Data for the task:
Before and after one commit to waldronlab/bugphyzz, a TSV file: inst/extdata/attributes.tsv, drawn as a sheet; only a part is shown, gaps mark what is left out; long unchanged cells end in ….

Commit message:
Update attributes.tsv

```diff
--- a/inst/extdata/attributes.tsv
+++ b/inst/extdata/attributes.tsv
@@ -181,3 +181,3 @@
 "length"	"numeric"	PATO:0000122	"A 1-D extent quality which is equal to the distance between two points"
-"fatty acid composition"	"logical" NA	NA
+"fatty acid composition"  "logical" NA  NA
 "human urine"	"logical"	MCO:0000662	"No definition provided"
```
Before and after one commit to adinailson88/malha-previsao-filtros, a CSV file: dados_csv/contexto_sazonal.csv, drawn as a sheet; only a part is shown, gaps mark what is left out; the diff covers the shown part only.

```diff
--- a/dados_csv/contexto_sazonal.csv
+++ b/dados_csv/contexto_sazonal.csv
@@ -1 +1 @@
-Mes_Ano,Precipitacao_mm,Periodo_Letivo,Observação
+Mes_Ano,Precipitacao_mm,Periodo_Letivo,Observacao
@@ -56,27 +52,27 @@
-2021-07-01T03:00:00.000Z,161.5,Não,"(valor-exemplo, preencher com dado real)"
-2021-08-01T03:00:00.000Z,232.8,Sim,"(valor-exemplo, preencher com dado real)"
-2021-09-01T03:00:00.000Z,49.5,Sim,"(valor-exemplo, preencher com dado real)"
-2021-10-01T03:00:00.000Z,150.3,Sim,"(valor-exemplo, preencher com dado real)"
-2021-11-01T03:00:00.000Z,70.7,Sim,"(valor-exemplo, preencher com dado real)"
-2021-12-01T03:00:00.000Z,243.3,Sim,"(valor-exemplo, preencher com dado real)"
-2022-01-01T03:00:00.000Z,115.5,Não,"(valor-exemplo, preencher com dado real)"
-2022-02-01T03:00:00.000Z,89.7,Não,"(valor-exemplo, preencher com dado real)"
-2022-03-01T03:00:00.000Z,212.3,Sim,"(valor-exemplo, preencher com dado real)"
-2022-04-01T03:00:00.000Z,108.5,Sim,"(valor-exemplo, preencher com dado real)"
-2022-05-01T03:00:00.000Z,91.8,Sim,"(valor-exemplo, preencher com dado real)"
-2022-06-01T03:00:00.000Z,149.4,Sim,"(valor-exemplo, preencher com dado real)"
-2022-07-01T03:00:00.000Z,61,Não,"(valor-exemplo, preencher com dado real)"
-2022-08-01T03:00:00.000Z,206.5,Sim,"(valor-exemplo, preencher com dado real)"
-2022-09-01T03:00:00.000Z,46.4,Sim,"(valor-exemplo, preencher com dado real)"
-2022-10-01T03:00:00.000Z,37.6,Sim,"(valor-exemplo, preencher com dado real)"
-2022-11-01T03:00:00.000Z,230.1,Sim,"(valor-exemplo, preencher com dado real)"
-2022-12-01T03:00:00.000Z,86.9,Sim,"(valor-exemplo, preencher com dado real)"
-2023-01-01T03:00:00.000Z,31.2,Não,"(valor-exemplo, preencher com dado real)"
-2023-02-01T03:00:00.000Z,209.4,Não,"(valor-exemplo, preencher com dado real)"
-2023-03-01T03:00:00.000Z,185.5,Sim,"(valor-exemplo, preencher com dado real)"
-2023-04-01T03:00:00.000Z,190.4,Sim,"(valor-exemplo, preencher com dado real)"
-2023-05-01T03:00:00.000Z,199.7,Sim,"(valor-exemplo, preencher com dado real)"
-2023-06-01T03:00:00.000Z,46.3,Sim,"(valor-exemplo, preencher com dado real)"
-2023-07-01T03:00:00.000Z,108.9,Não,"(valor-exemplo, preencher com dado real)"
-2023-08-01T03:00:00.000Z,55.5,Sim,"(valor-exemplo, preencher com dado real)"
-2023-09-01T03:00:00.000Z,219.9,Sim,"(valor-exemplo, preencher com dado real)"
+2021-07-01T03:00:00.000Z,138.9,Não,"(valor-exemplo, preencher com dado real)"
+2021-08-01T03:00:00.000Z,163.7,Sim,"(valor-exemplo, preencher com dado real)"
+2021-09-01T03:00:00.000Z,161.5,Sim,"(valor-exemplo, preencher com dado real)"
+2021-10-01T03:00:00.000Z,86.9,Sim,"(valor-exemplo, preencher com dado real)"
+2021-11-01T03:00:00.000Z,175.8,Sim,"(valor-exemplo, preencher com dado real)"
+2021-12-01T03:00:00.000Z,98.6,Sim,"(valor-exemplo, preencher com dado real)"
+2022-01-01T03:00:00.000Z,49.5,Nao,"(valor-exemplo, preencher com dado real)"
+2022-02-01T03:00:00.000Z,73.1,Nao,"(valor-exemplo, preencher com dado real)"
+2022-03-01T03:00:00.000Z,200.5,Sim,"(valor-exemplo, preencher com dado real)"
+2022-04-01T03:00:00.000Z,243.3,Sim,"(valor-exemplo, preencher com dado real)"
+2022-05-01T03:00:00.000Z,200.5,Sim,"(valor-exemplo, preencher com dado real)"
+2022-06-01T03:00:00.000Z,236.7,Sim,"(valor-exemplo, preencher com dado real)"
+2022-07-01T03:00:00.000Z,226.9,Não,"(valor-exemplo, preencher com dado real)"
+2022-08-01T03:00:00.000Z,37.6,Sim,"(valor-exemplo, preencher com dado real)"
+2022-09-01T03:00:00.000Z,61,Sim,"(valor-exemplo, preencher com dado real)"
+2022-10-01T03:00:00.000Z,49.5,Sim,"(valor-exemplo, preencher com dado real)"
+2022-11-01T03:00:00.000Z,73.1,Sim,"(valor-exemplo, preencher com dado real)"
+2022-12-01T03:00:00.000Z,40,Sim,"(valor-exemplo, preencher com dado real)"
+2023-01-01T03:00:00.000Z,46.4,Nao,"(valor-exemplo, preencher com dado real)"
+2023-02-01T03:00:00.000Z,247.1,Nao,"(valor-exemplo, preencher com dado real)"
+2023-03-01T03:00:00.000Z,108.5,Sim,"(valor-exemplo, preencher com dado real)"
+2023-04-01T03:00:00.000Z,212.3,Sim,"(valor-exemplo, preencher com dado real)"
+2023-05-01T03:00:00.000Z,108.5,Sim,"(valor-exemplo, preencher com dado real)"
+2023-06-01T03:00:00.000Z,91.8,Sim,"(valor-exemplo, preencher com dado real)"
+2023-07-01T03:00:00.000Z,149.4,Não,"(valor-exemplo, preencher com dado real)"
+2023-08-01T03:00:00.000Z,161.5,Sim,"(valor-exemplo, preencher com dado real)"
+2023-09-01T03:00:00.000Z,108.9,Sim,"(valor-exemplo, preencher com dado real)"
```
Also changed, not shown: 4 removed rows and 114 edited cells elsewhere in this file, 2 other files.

Work request: Where a line in the entries holds the word "composition", copy that line.

Answer section:
-"fatty acid composition"	"logical" NA	NA
+"fatty acid composition"  "logical" NA  NA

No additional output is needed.